Shark still hasn't gained any understanding of the ship's symbols. He wants consoles that he uses to show the symbol along with the galanglic, to check if he's picking up the script at all. He then turns to Robert and says, "I've been passing out. You haven't been recently, except when you go on a binge. You'll have to tell me the secret."
Robert (who has given up his daily tipple) replies, "You have to go on a binge."
"Really? And that will straighten you out for a period of time?"
Helia asks, "Do you think I should take more?"
"Yes, I think everyone should take more."
"No," interjects the Baron, "Nobody should take any. It could be dangerous. Except I suppose he has to now." He indicates Shark. "I can't predict what the effect would be for anyone. You might end up like him -- passing out all the time, or almost dying." Shark is again his cautionary example.
Shark eats breakfast, exercises, and takes a
constitutional, wearing all his suits in turn. He then puts on
his zack with a cloth safety, and drinks a full shot of klatrin.
He goes down to Sick Bay and informs the doctor what he's done.
Baron Bridgehead is disgusted at someone drinking the noxious stuff again, but delighted to be able to watch as it takes effect.
They talk for a while until Shark passes into the fish oil trance.
Shark has left instructions for Teri to shadow Mich if he leaves the ship at their next stop. Robert, he says, will probably be OK by himself -- he probably fits in with the weirdoes on that planet now. Misha can take care of himself, while the Admiral will not leave the ship in high gravity. Helia will probably want to leave the ship, but probably would be going with a group. Teri asks if she can take the FGMP-15 from the start this time.
Unusually, the Nightshade is not out of
jump. Still, it's within the "normal" range of jumps, so no-one's
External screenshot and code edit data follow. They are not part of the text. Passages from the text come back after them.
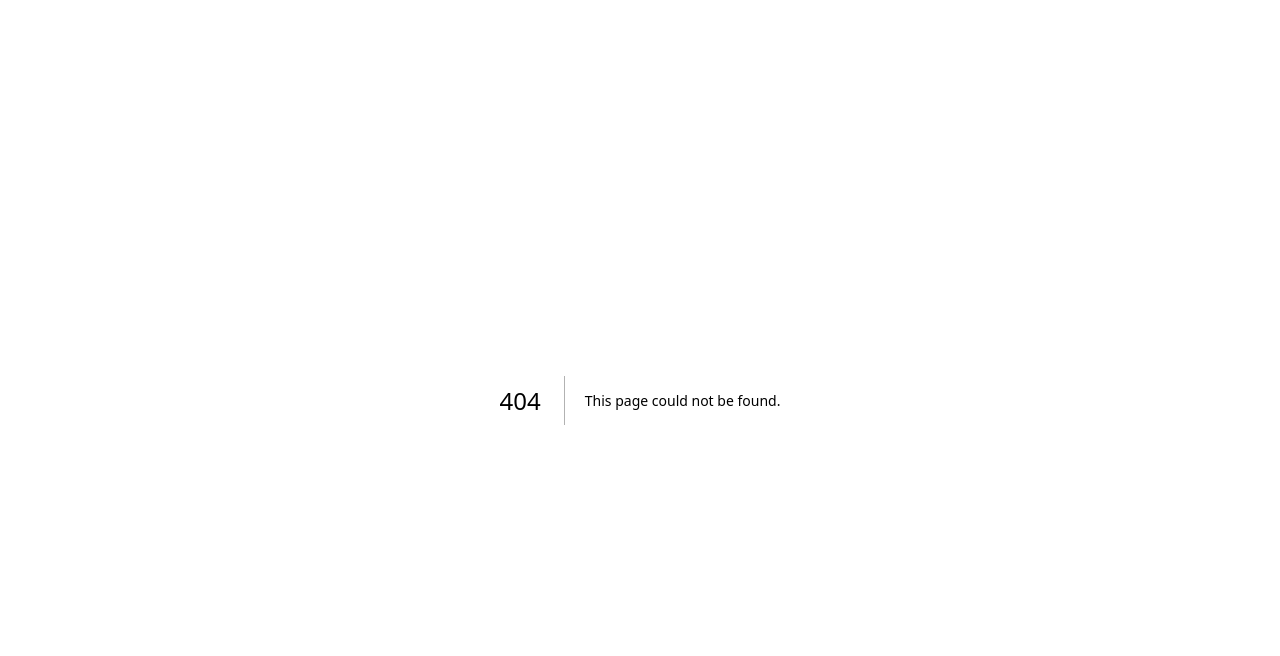
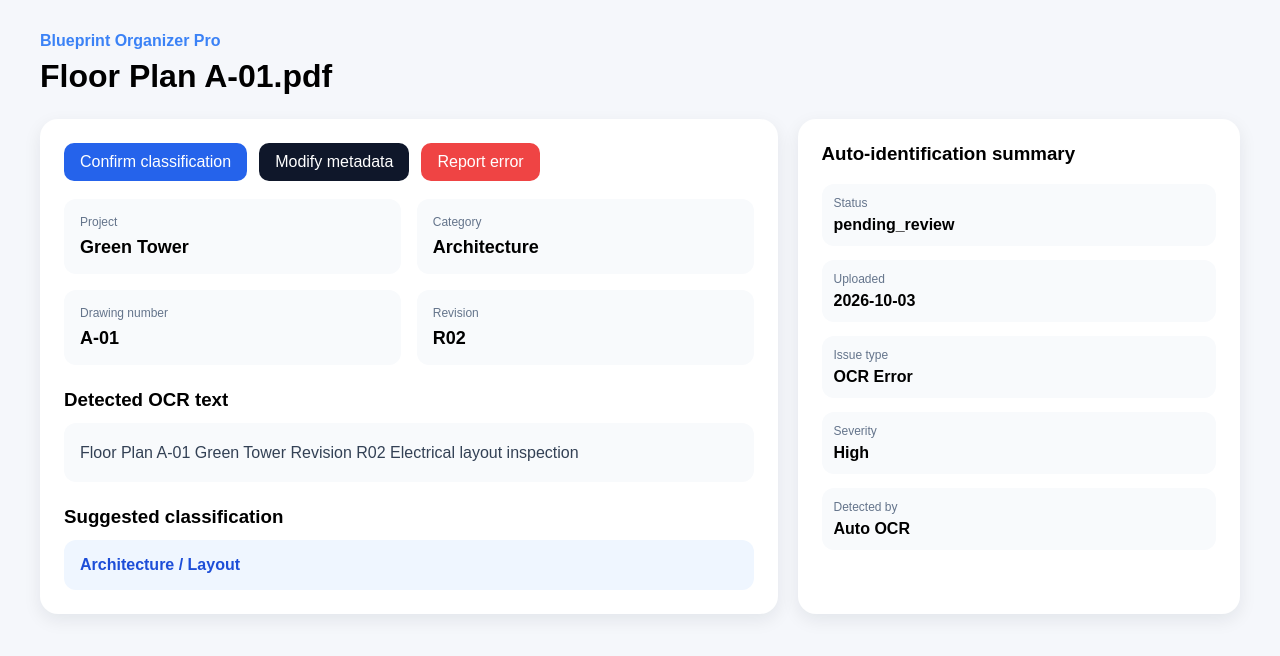
Before and after one commit to KK-856/blueprint-organizer-pro, a Next.js app in the folder frontend/: page /drawings/1 in a window 1280 px wide. Before the commit this address had no page. Shown: the top 656 px of the page. Built offline with nearby package versions, Linux system fonts and the light colour scheme.

Commit message:
Add drawing detail page with OCR summary, metadata, and classification actions for review workflow

```diff
--- /dev/null
+++ b/frontend/app/drawings/[id]/page.tsx
@@ -0,0 +1,99 @@
+const drawing = {
+  id: 'D-1001',
+  name: 'Floor Plan A-01.pdf',
+  project: 'Green Tower',
+  category: 'Architecture',
+  status: 'pending_review',
+  revision: 'R02',
+  drawingNumber: 'A-01',
+  uploadedAt: '2026-10-03',
+  detectedText: 'Floor Plan A-01 Green Tower Revision R02 Electrical layout inspection',
+  suggestedCategory: 'Architecture / Layout',
+  metadata: {
+    issueType: 'OCR Error',
+    severity: 'High',
+    detector: 'Auto OCR',
+  },
+};
+
+export default function DrawingDetailPage() {
+  return (
+    <main style={{ minHeight: '100vh', background: '#f5f7fb', padding: 32, fontFamily: 'sans-serif' }}>
+      <div style={{ maxWidth: 1200, margin: '0 auto' }}>
+        <header style={{ marginBottom: 24 }}>
+          <p style={{ margin: 0, color: '#3b82f6', fontWeight: 700 }}>Blueprint Organizer Pro</p>
+          <h1 style={{ margin: '8px 0 0', fontSize: 32 }}>{drawing.name}</h1>
+        </header>
+
+        <section style={{ display: 'grid', gridTemplateColumns: '1.5fr 0.9fr', gap: 20 }}>
+          <div style={{ background: 'white', borderRadius: 18, padding: 24, boxShadow: '0 6px 18px rgba(15, 23, 42, 0.08)' }}>
+            <div style={{ display: 'flex', gap: 12, flexWrap: 'wrap', marginBottom: 18 }}>
+              <button style={{ background: '#2563eb', color: 'white', border: 'none', borderRadius: 10, padding: '10px 16px', cursor: 'pointer' }}>Confirm classification</button>
+              <button style={{ background: '#0f172a', color: 'white', border: 'none', borderRadius: 10, padding: '10px 16px', cursor: 'pointer' }}>Modify metadata</button>
+              <button style={{ background: '#ef4444', color: 'white', border: 'none', borderRadius: 10, padding: '10px 16px', cursor: 'pointer' }}>Report error</button>
+            </div>
+
+            <div style={{ display: 'grid', gridTemplateColumns: 'repeat(2, minmax(0, 1fr))', gap: 16 }}>
+              <div style={{ background: '#f8fafc', borderRadius: 12, padding: 16 }}>
+                <div style={{ color: '#64748b', fontSize: 12 }}>Project</div>
+                <div style={{ fontWeight: 700, fontSize: 18, marginTop: 8 }}>{drawing.project}</div>
+              </div>
+              <div style={{ background: '#f8fafc', borderRadius: 12, padding: 16 }}>
+                <div style={{ color: '#64748b', fontSize: 12 }}>Category</div>
+                <div style={{ fontWeight: 700, fontSize: 18, marginTop: 8 }}>{drawing.category}</div>
+              </div>
+              <div style={{ background: '#f8fafc', borderRadius: 12, padding: 16 }}>
+                <div style={{ color: '#64748b', fontSize: 12 }}>Drawing number</div>
+                <div style={{ fontWeight: 700, fontSize: 18, marginTop: 8 }}>{drawing.drawingNumber}</div>
+              </div>
+              <div style={{ background: '#f8fafc', borderRadius: 12, padding: 16 }}>
+                <div style={{ color: '#64748b', fontSize: 12 }}>Revision</div>
+                <div style={{ fontWeight: 700, fontSize: 18, marginTop: 8 }}>{drawing.revision}</div>
+              </div>
+            </div>
+
+            <div style={{ marginTop: 24 }}>
+              <h3 style={{ marginBottom: 12 }}>Detected OCR text</h3>
+              <div style={{ background: '#f8fafc', borderRadius: 12, padding: 16, lineHeight: 1.7, color: '#334155' }}>
+                {drawing.detectedText}
+              </div>
+            </div>
+
+            <div style={{ marginTop: 24 }}>
+              <h3 style={{ marginBottom: 12 }}>Suggested classification</h3>
+              <div style={{ background: '#eff6ff', borderRadius: 12, padding: 16, color: '#1d4ed8', fontWeight: 600 }}>
+                {drawing.suggestedCategory}
+              </div>
+            </div>
+          </div>
+
+          <aside style={{ background: 'white', borderRadius: 18, padding: 24, boxShadow: '0 6px 18px rgba(15, 23, 42, 0.08)' }}>
+            <h3 style={{ marginTop: 0 }}>Auto-identification summary</h3>
+            <div style={{ display: 'flex', flexDirection: 'column', gap: 14 }}>
+              <div style={{ background: '#f8fafc', borderRadius: 12, padding: 12 }}>
+                <div style={{ color: '#64748b', fontSize: 12 }}>Status</div>
+                <div style={{ fontWeight: 700, marginTop: 6 }}>{drawing.status}</div>
+              </div>
+              <div style={{ background: '#f8fafc', borderRadius: 12, padding: 12 }}>
+                <div style={{ color: '#64748b', fontSize: 12 }}>Uploaded</div>
+                <div style={{ fontWeight: 700, marginTop: 6 }}>{drawing.uploadedAt}</div>
+              </div>
+              <div style={{ background: '#f8fafc', borderRadius: 12, padding: 12 }}>
+                <div style={{ color: '#64748b', fontSize: 12 }}>Issue type</div>
+                <div style={{ fontWeight: 700, marginTop: 6 }}>{drawing.metadata.issueType}</div>
+              </div>
+              <div style={{ background: '#f8fafc', borderRadius: 12, padding: 12 }}>
+                <div style={{ color: '#64748b', fontSize: 12 }}>Severity</div>
+                <div style={{ fontWeight: 700, marginTop: 6 }}>{drawing.metadata.severity}</div>
+              </div>
+              <div style={{ background: '#f8fafc', borderRadius: 12, padding: 12 }}>
+                <div style={{ color: '#64748b', fontSize: 12 }}>Detected by</div>
+                <div style={{ fontWeight: 700, marginTop: 6 }}>{drawing.metadata.detector}</div>
+              </div>
+            </div>
+          </aside>
+        </section>
+      </div>
+    </main>
+  );
+}
```
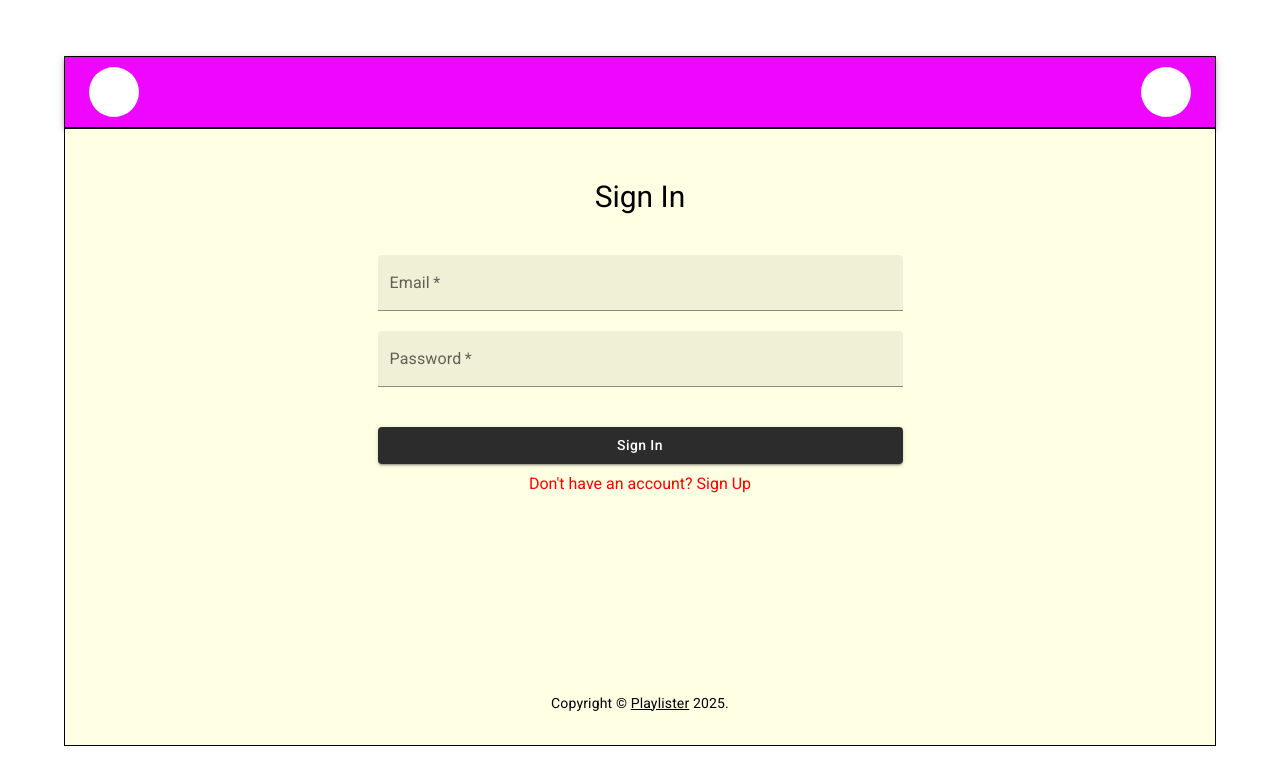
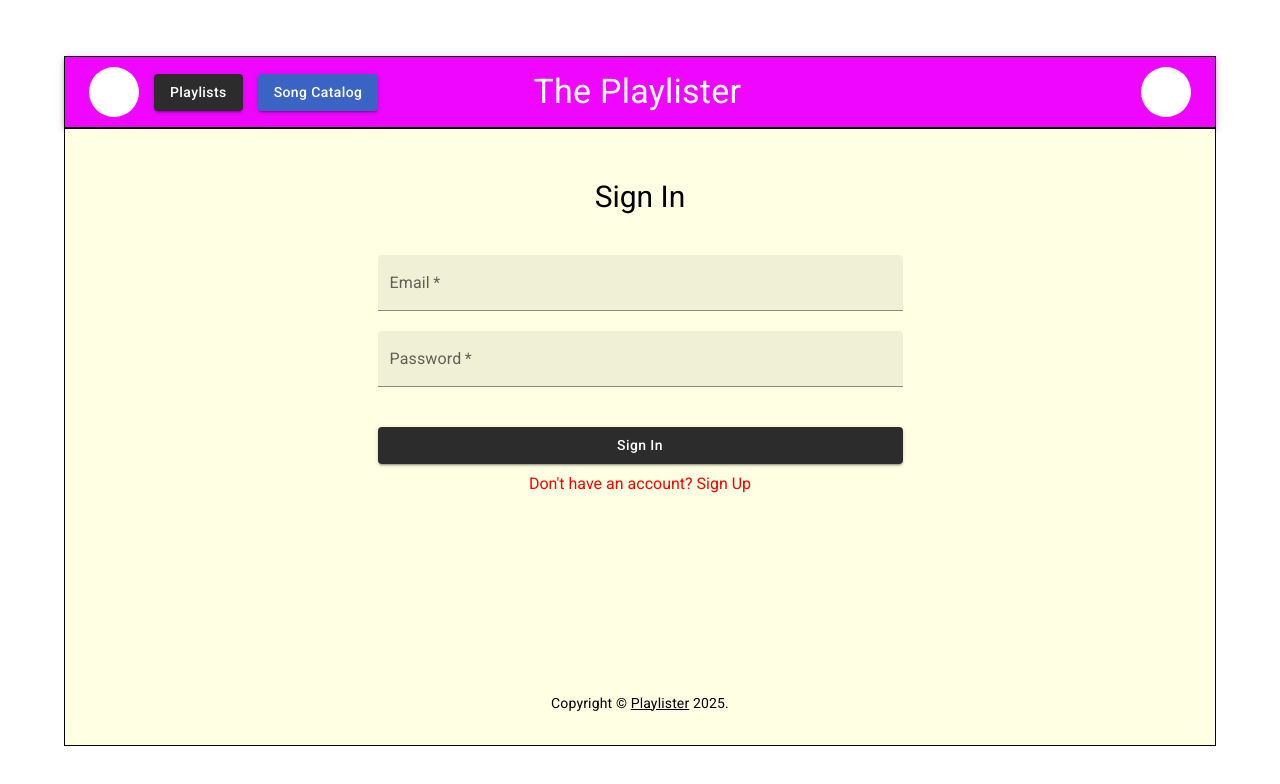
Before and after one commit to freddyzhounyc/Playlister, a React (Vite) app in the folder client/: page /login in a window 1280 px wide. Shown: the top 784 px of the page. Built offline with nearby package versions, Linux system fonts and the light colour scheme; no server answers; some icons are missing.

Commit message:
Add logout operation and update app bar.

```diff
--- a/client/src/auth/AuthContextProvider.jsx
+++ b/client/src/auth/AuthContextProvider.jsx
@@ -127,6 +127,16 @@ function AuthContextProvider(props) {
             });
         }
     }
+    auth.logoutUser = async () => {
+        const response = await authRequestSender.logoutUser();
+        if (response.status === 200) {
+            authReducer({
+                type: AuthActionType.LOGOUT_USER,
+                payload: null
+            });
+            navigate("/");
+        }
+    }
 
     return (
         <AuthContext.Provider value={{auth}}>
--- a/client/src/auth/requests/index.js
+++ b/client/src/auth/requests/index.js
@@ -21,7 +21,13 @@ export const loginUser = async (email, password) => {
     });
     return response;
 }
-
+export const logoutUser = async () => {
+    const response = await fetch(backendAuthURL + "/logout", {
+        method: "GET",
+        credentials: "include"
+    });
+    return response;
+}
 export const registerUser = async (profileImage, userName, email, password, passwordVerify) => {
     const response = await fetch(backendAuthURL + "/register", {
         method: "POST",
@@ -43,6 +49,7 @@ export const registerUser = async (profileImage, userName, email, password, pass
 const authRequestSender = {
     getLoggedIn,
     loginUser,
+    logoutUser,
     registerUser
 }
 export default authRequestSender;
--- a/client/src/components/PlaylisterAppBar.jsx
+++ b/client/src/components/PlaylisterAppBar.jsx
@@ -6,13 +6,16 @@ import IconButton from '@mui/material/IconButton';
 import Menu from '@mui/material/Menu';
 import MenuItem from '@mui/material/MenuItem';
 import Avatar from '@mui/material/Avatar';
+import Button from '@mui/material/Button';
 import PersonIcon from '@mui/icons-material/Person';
 import HomeFilledIcon from '@mui/icons-material/HomeFilled';
 import { Link } from 'react-router-dom';
-import { useState } from 'react';
+import { useState, useContext } from 'react';
 import { useNavigate } from 'react-router-dom';
+import AuthContext from '../auth/AuthContextProvider';
 
 const PlaylisterAppBar = () => {
+    const { auth } = useContext(AuthContext);
     const [anchorEl, setAnchorEl] = useState(null);
     const isMenuOpen = Boolean(anchorEl);
     const navigate = useNavigate();
@@ -33,9 +36,18 @@ const PlaylisterAppBar = () => {
     }
     const handleMenuCloseEditAccount = () => {
         setAnchorEl(null);
-        navigate("/edit_account")
+        navigate("/editAccount")
     }
-    // TODO handleMenuCloseLogout
+    const handleMenuCloseLogout = () => {
+        setAnchorEl(null);
+        auth.logoutUser(); // Sends user to "/"
+    }
+    const handleClickPlaylists = (event) => {
+        navigate("/playlists");
+    }
+    const handleClickSongCatalog = (event) => {
+        navigate("/songs");
+    }
 
     const menuId = "primary-search-account-menu";
     const loggedOutMenu = (
@@ -90,7 +102,7 @@ const PlaylisterAppBar = () => {
                     backgroundColor: "rgba(58, 151, 240, 0.3)"
                 }
             }}>Edit Account</MenuItem>
-            <MenuItem onClick={handleMenuClose}
+            <MenuItem onClick={handleMenuCloseLogout}
             sx={{
                 "&:hover": {
                     backgroundColor: "rgba(58, 151, 240, 0.3)"
@@ -100,6 +112,8 @@ const PlaylisterAppBar = () => {
     );
 
     let menu = loggedOutMenu;
+    if (auth.loggedIn)
+        menu = loggedInMenu;
 
     // 1B4079
     return (
@@ -117,7 +131,21 @@ const PlaylisterAppBar = () => {
                             </Avatar>
                         </Link>
                     </Typography>
+                    <Box>
+                        <Button variant="contained" onClick={handleClickPlaylists}
+                        sx={{ width: "auto", height: "37px", marginLeft: "15px", backgroundColor: "#2C2C2C", textTransform: "none" }}>
+                            Playlists
+                        </Button>
+                        <Button variant="contained" onClick={handleClickSongCatalog}
+                        sx={{ width: "auto", height: "37px", marginLeft: "15px", backgroundColor: "#3A64C4", textTransform: "none" }}>
+                            Song Catalog
+                        </Button>
+                    </Box>
                     <Box sx={{ flexGrow: 1 }}></Box>
+                    <Typography variant="h4" component="h2" sx={{}}>
+                        The Playlister
+                    </Typography>
+                    <Box sx={{ flexGrow: 2.5 }}></Box>
                     <Box sx={{ height: "70px", display: { xs: 'none', md: 'flex' } }}>
                         <IconButton
                             size="large"
```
Mich has been examining the jump data with Helia. They are getting a better feel for the ship's behavior, but clearly something was a little different this time. Since the ship modulates the jump grid dynamically, this is not unreasonable.